Equity, as we’ve already said, represents your ownership of a private company. And that ownership is really hard to access. Plus, there’s all this stuff involved with equity. You have to vest your shares, exercise your shares, and then you have to think about taxes. And if you’ve never encountered any of this before, it can make your head spin.
My name’s Jessica. And in the next couple lessons, we’re going to go really deep into Iris’ equity grant in order to understand two main things. First, how her options are going to vest. And second, how she can exercise her options in order to fully own her shares. Let’s dive in.
If you want to be an equity owner, you typically need to work for a company for a certain period of time. Companies use a process called vesting to encourage you to stay at the company longer.
Vesting is simple. It’s the process by which you earn the right to shares over a period of time. So you’ll want to understand how your equity vests when you get your options, because depending on the type of equity that you’re granted, your vesting can determine when you might be taxed or when you’re actually able to buy those shares.

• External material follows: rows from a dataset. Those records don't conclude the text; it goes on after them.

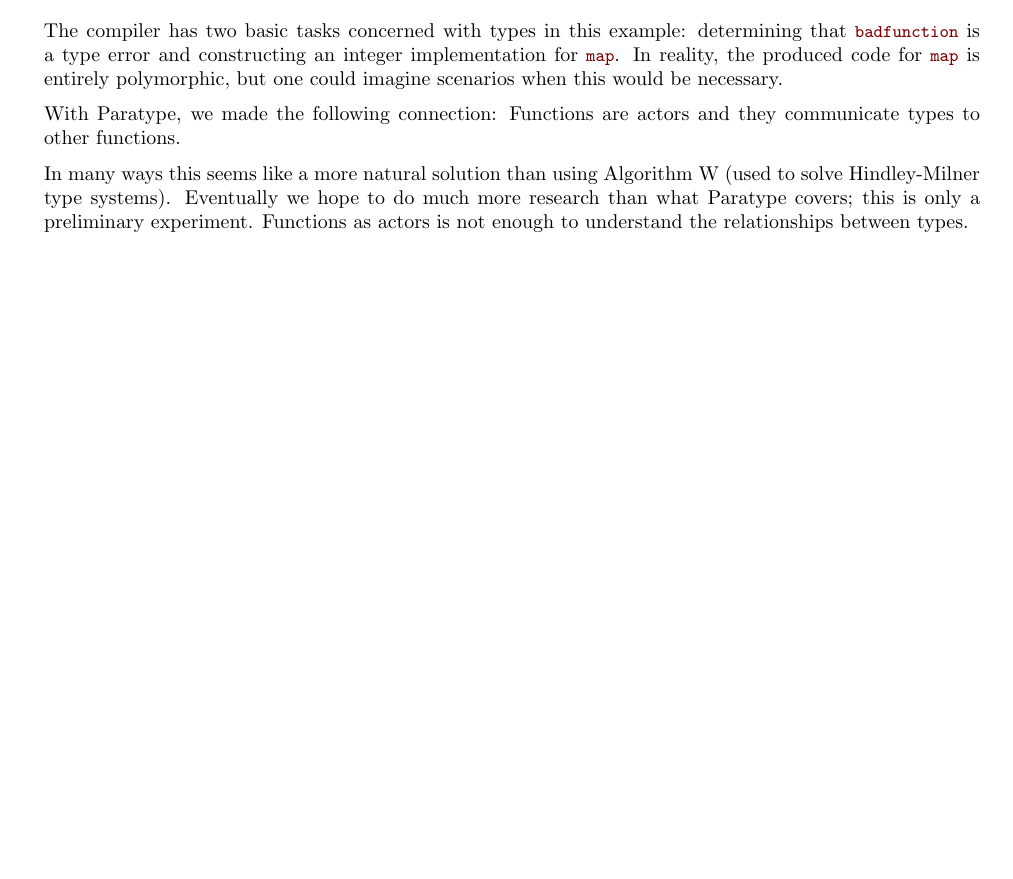
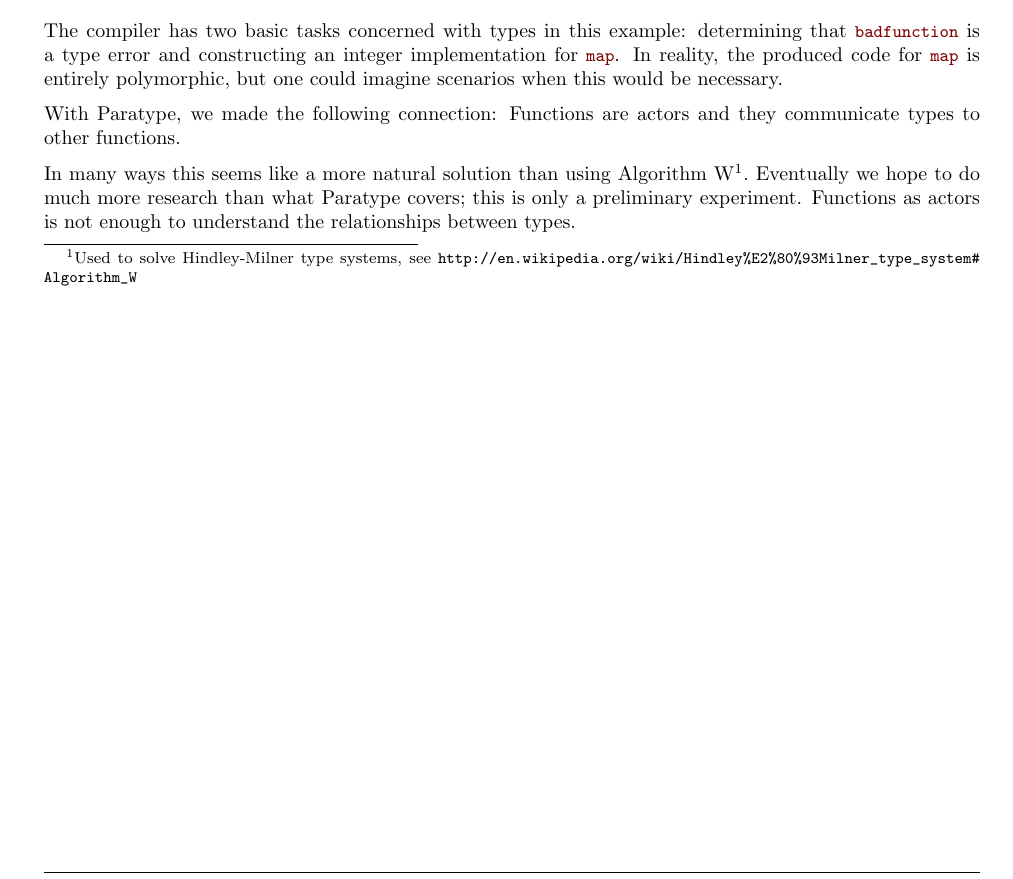
Before and after one commit to tylercecil/Paratype, a LaTeX document (documentation/design.tex): part of page 2 of 8, cut so that both start at the same text, the shorter picture padded with empty space. Compiled offline with pdfLaTeX.

Commit message:
MOD: adding wikipedia reference for algorithm W

```diff
--- a/documentation/design.tex
+++ b/documentation/design.tex
@@ -125,8 +125,10 @@ this would be necessary.
 With Paratype, we made the following connection: Functions are actors and they
 communicate types to other functions.
 
-In many ways this seems like a more natural solution than using Algorithm W
-(used to solve Hindley-Milner type systems). Eventually we hope to do much more
+In many ways this seems like a more natural solution than using Algorithm
+W\footnote{Used to solve Hindley-Milner type systems, see
+	\url{http://en.wikipedia.org/wiki/Hindley\%E2\%80\%93Milner_type_system\#Algorithm_W}}.
+Eventually we hope to do much more
 research than what Paratype covers; this is only a preliminary experiment.
 Functions as actors is not enough to understand the relationships between
 types.
```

There are different types of vesting structures. The most typical type of vesting structure is time-based. So over time you’ll vest more of your options or shares. But there are also other vesting structures, like an event-based structure. This is where your vesting is tied to a certain event, like an IPO or an individual sales target that you need to hit. The last type of vesting structure is a hybrid model, which combines the last two. When two events are required for vesting, that is called a double trigger. The most typical hybrid structure that we see is with a double-trigger RSU, which you may be familiar with if you’re at a later-stage private company.
OK, great. Now we have the basics. So let’s run through an example with Iris using one of the more common vesting structures we see in the marketplace, a four-year vest with a one-year cliff.

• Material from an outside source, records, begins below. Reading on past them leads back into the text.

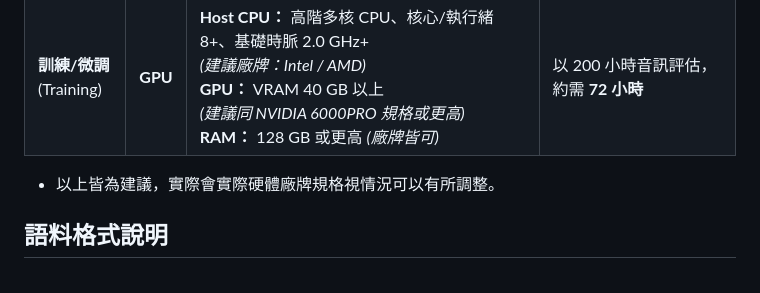
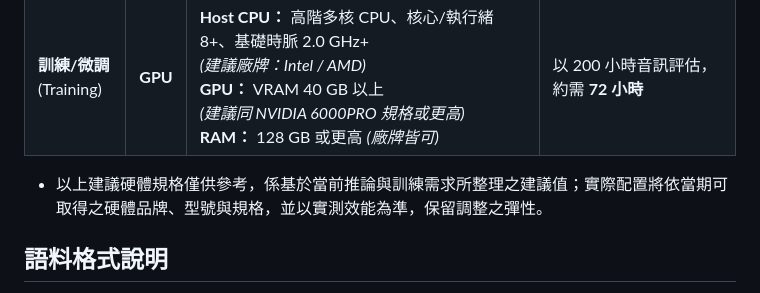
Before and after one commit to adi-gov-tw/Taiwan-Tongues-ASR-CE, a Markdown page: README.md, the part around the change. GitHub-like rendering.

```diff
--- a/README.md
+++ b/README.md
@@ -107,7 +107,7 @@
 | **訓練/微調**<br>(Training) | **CPU** | **CPU：** 伺服器級多核心 CPU、核心/執行緒 32+、基礎時脈 2.5 GHz+<br>*(建議廠牌：Intel / AMD / MAC M1 以上)*<br>**RAM：** 128 GB 或更高 *(廠牌皆可)* | 建議僅用於資料預處理<br>訓練微調需數月以上，效率極低 |
 | **訓練/微調**<br>(Training) | **GPU** | **Host CPU：** 高階多核 CPU、核心/執行緒 8+、基礎時脈 2.0 GHz+<br>*(建議廠牌：Intel / AMD)*<br>**GPU：** VRAM 40 GB 以上<br>*(建議同 NVIDIA 6000PRO 規格或更高)*<br>**RAM：** 128 GB 或更高 *(廠牌皆可)* | 以 200 小時音訊評估，約需 **72 小時** |
 
-- 以上皆為建議，實際會實際硬體廠牌規格視情況可以有所調整。
+- 以上建議硬體規格僅供參考，係基於當前推論與訓練需求所整理之建議值；實際配置將依當期可取得之硬體品牌、型號與規格，並以實測效能為準，保留調整之彈性。
 
 ## 語料格式說明
 
```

If you look at Iris’ equity grant agreement, the date of the grant was January first, 2021. So let’s fast forward exactly one year. At this point, Iris has been working at her company for one year and she’s just hit what’s called the one-year cliff.
If we take a look at this diagram, we can see that time is on the horizontal axis. And the number of options that Iris has been granted is on the vertical axis. Iris has just reached the one-year mark, which is the one-year cliff that we talk about.

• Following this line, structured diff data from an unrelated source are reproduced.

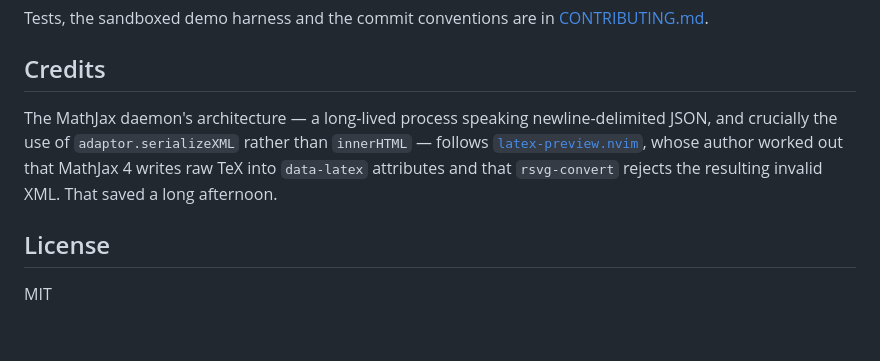
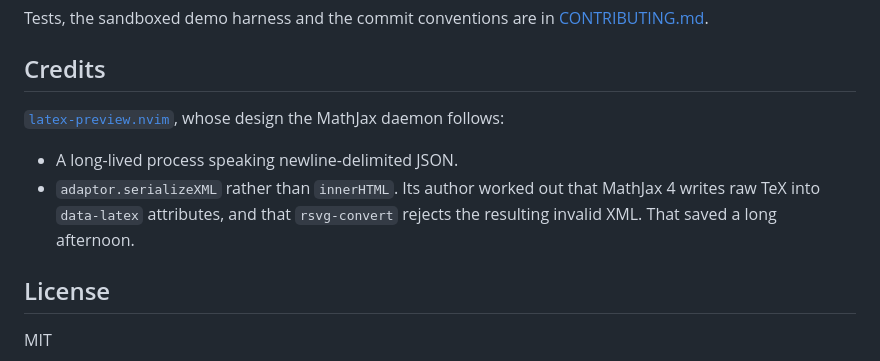
Before and after one commit to yal212/eqnav.nvim, a Markdown page: README.md, the part around the change. Drawn GitHub-style; blank space fills up the shorter version.

Commit message:
docs(readme): set out the credits as a list

```diff
--- a/README.md
+++ b/README.md
@@ -232,11 +232,12 @@ Tests, the sandboxed demo harness and the commit conventions are in
 
 ## Credits
 
-The MathJax daemon's architecture — a long-lived process speaking newline-delimited JSON,
-and crucially the use of `adaptor.serializeXML` rather than `innerHTML` — follows
-[`latex-preview.nvim`][latexpreview], whose author worked out that MathJax 4 writes raw
-TeX into `data-latex` attributes and that `rsvg-convert` rejects the resulting invalid
-XML. That saved a long afternoon.
+[`latex-preview.nvim`][latexpreview], whose design the MathJax daemon follows:
+
+- A long-lived process speaking newline-delimited JSON.
+- `adaptor.serializeXML` rather than `innerHTML`. Its author worked out that MathJax 4
+  writes raw TeX into `data-latex` attributes, and that `rsvg-convert` rejects the
+  resulting invalid XML. That saved a long afternoon.
 
 ## License
 
```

At this point, Iris instantly vests one quarter—or a thousand—of her incentive stock options. Remember she has 4,000 total. So 1,000 is one quarter of that. This is how the one-year cliff works. For the first year of her employment, Iris doesn’t have any vested options. Then when she hits the one-year mark, the first fourth of her entire equity grant is vested in one lump sum.
Everything she’s vested, she is now officially able to exercise, or purchase. And all the shares that she hasn’t vested are known as options outstanding. After she hits the one-year cliff, Iris will start vesting in more frequent increments. Could be monthly, or quarterly. It all depends on what’s specified in her grant agreement.
So now let’s fast-forward all the way to the end of four years. And as you can see, Iris has fully vested her entire equity grant. This is a big moment for her. So we’re going to throw her a little confetti party to celebrate.
When you get close to the end of an equity grant vesting period, the company might give you a new grant called a refresh grant, because they usually want to have some future equity in play as you’re working with the company.